U parking lot sold to private developer

Jake Kapsner

Opening the door to a student housing development on the West Bank, the Board of Regents Facilities Committee voted Thursday to sell land now used as a University parking lot to private developers.
The final vote comes today when the regents as a whole decide whether to go ahead with the $314,500 sale of Parking Lot C91, located across the street from the Law School.
The University lot is the last piece of the Seven Corners block needed before Education Environments, LLC and Phoenix Land Ventures can begin developing a retail and housing complex as early as May.
With rents that will range from $468 to $865 per person in a complex with 188 units and 368 bedrooms, some University students and officials have been skeptical about the affordability of the proposed GrandMarc at Seven Corners development.
“It’s not high-end housing,” said Greg Almquist, GrandMarc president and chief operating officer.
Rather, the complex is perceived to be expensive because each renter will have amenities like a private bath, furnishings and Internet connection, he said.
But Doreen Bower, a graduate student and Seven Corners resident, called the rents “outlandish,” and unaffordable to most graduate students.
“If you want to get a four bedroom house around town for $2,400, you can get a pretty swanky place,” Bower said. “I think they’re bloodsuckers.”
A motion to sell the land was suspended last month when the regents opted to wait and discuss how the proposed complex jives with the University’s long-term student housing strategy, parking and community goals.
The University mostly supports undergraduate housing, but falls short on living space for graduate level students, said Treasurer Georgina Stephens on Thursday in response to questions raised by the board in February.
Less than 20 percent of University students live on campus and 74 percent of the 4,845 students who live in residential halls are first-year students, said Mary Ann Ryan, director of Housing and Residential Life.
New campus housing will continue to focus on undergraduates, Ryan said.
And because graduate students are the target market for GrandMarc, the deans of the Law School, Carlson School of Management and the Humphrey Institute of Public Affairs have voiced support for the Seven Corners development slated to open in the fall of 2000.

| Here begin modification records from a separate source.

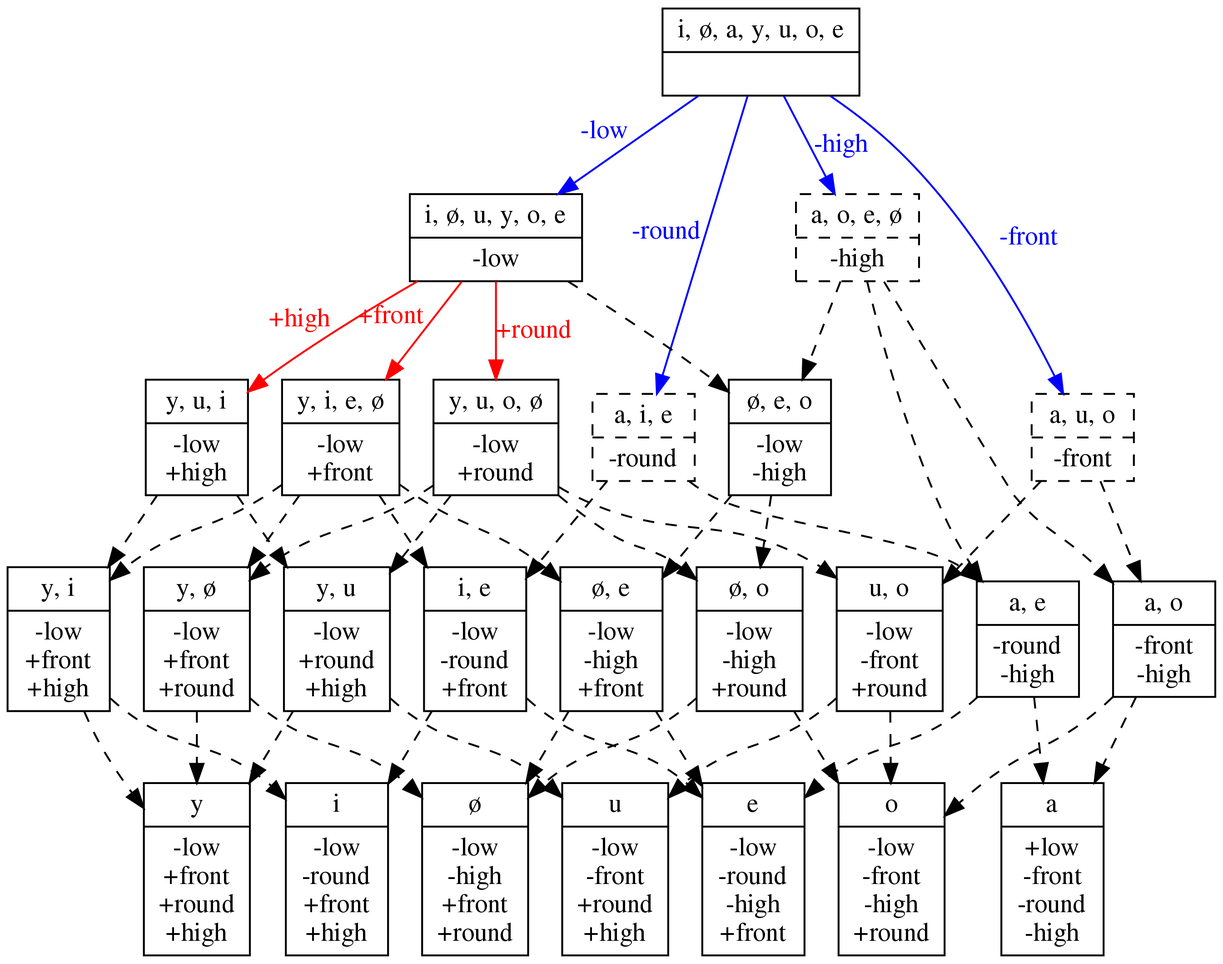
rdaland/Pheatures keeps this Graphviz diagram as squib/diagrams/vowel_inventory_full_TOPOLOGICAL.png. Above is the earlier version. Its source is kept beside it as squib/diagrams/vowel_inventory_full_TOPOLOGICAL.gv.
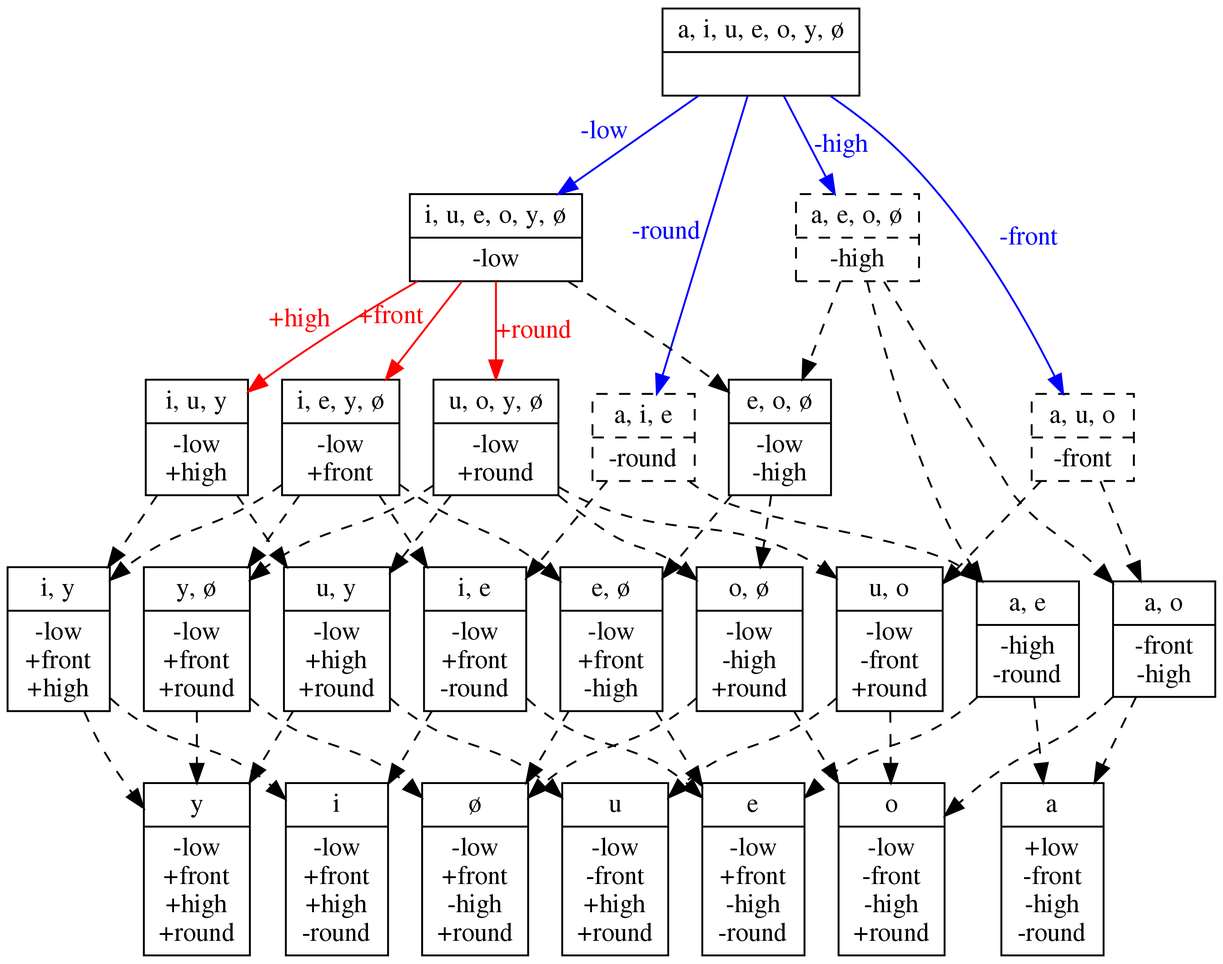
The same file after the commit.

Change to the diagram source:
```diff
@@ -1,30 +1,30 @@
 digraph {
 	graph [ dpi = 300 ];
-	0 [label="{<segs> i, ø, a, y, u, o, e |<feats>  }",shape=record]
-	1 [label="{<segs> i, ø, u, y, o, e |<feats> -low }",shape=record]
-	2 [label="{<segs> y, i, e, ø |<feats> -low\n+front }",shape=record]
-	3 [label="{<segs> y, u, o, ø |<feats> -low\n+round }",shape=record]
-	4 [label="{<segs> y, u, i |<feats> -low\n+high }",shape=record]
-	5 [label="{<segs> i |<feats> -low\n-round\n+front\n+high }",shape=record]
-	6 [label="{<segs> y |<feats> -low\n+front\n+round\n+high }",shape=record]
-	7 [label="{<segs> u |<feats> -low\n-front\n+round\n+high }",shape=record]
-	8 [label="{<segs> e |<feats> -low\n-round\n-high\n+front }",shape=record]
-	9 [label="{<segs> ø |<feats> -low\n-high\n+front\n+round }",shape=record]
+	0 [label="{<segs> a, i, u, e, o, y, ø |<feats>  }",shape=record]
+	1 [label="{<segs> i, u, e, o, y, ø |<feats> -low }",shape=record]
+	2 [label="{<segs> i, e, y, ø |<feats> -low\n+front }",shape=record]
+	3 [label="{<segs> u, o, y, ø |<feats> -low\n+round }",shape=record]
+	4 [label="{<segs> i, u, y |<feats> -low\n+high }",shape=record]
+	5 [label="{<segs> i |<feats> -low\n+front\n+high\n-round }",shape=record]
+	6 [label="{<segs> y |<feats> -low\n+front\n+high\n+round }",shape=record]
+	7 [label="{<segs> u |<feats> -low\n-front\n+high\n+round }",shape=record]
+	8 [label="{<segs> e |<feats> -low\n+front\n-high\n-round }",shape=record]
+	9 [label="{<segs> ø |<feats> -low\n+front\n-high\n+round }",shape=record]
 	10 [label="{<segs> o |<feats> -low\n-front\n-high\n+round }",shape=record]
-	11 [label="{<segs> a |<feats> +low\n-front\n-round\n-high }",shape=record]
+	11 [label="{<segs> a |<feats> +low\n-front\n-high\n-round }",shape=record]
 	12 [label="{<segs> y, ø |<feats> -low\n+front\n+round }",shape=record]
-	13 [label="{<segs> y, i |<feats> -low\n+front\n+high }",shape=record]
-	14 [label="{<segs> y, u |<feats> -low\n+round\n+high }",shape=record]
+	13 [label="{<segs> i, y |<feats> -low\n+front\n+high }",shape=record]
+	14 [label="{<segs> u, y |<feats> -low\n+high\n+round }",shape=record]
 	15 [label="{<segs> a, u, o |<feats> -front }",shape=record,style=dashed]
 	16 [label="{<segs> u, o |<feats> -low\n-front\n+round }",shape=record]
 	17 [label="{<segs> a, i, e |<feats> -round }",shape=record,style=dashed]
-	18 [label="{<segs> i, e |<feats> -low\n-round\n+front }",shape=record]
-	19 [label="{<segs> a, o, e, ø |<feats> -high }",shape=record,style=dashed]
-	20 [label="{<segs> ø, e, o |<feats> -low\n-high }",shape=record]
-	21 [label="{<segs> ø, e |<feats> -low\n-high\n+front }",shape=record]
-	22 [label="{<segs> ø, o |<feats> -low\n-high\n+round }",shape=record]
+	18 [label="{<segs> i, e |<feats> -low\n+front\n-round }",shape=record]
+	19 [label="{<segs> a, e, o, ø |<feats> -high }",shape=record,style=dashed]
+	20 [label="{<segs> e, o, ø |<feats> -low\n-high }",shape=record]
+	21 [label="{<segs> e, ø |<feats> -low\n+front\n-high }",shape=record]
+	22 [label="{<segs> o, ø |<feats> -low\n-high\n+round }",shape=record]
 	23 [label="{<segs> a, o |<feats> -front\n-high }",shape=record]
-	24 [label="{<segs> a, e |<feats> -round\n-high }",shape=record]
+	24 [label="{<segs> a, e |<feats> -high\n-round }",shape=record]
 
 	0 -> 1 [xlabel="-low",fontcolor=blue,color=blue]
 	0 -> 15 [label="-front",fontcolor=blue,color=blue]
```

Tom Youngblood was one of two condominium owners from the Riverview Towers who came to the meeting in support of the proposed development.
“The block has long been a blighted area, and this is an opportunity to bring in more business and attract better transit,” Youngblood said.
Bower concurred, in part. She said half the block, notably the radiator shop and the abandoned Nostalgia Club, have been eyesores to the area. But she added that the Washington Square Apartments have been available to students for about $500 per unit for decades.
The apartments will be razed along with the radiator shop and a building that houses the Seven Corners Grocery and Restaurante Puerta Azul.
Sgt. Preston’s Restaurant and the apartments above it will remain, Almquist said.
“We’re coming up with an allowance figure, hopefully next week,” he said, to help current renters and the Seven Corners Grocery owner with relocation costs.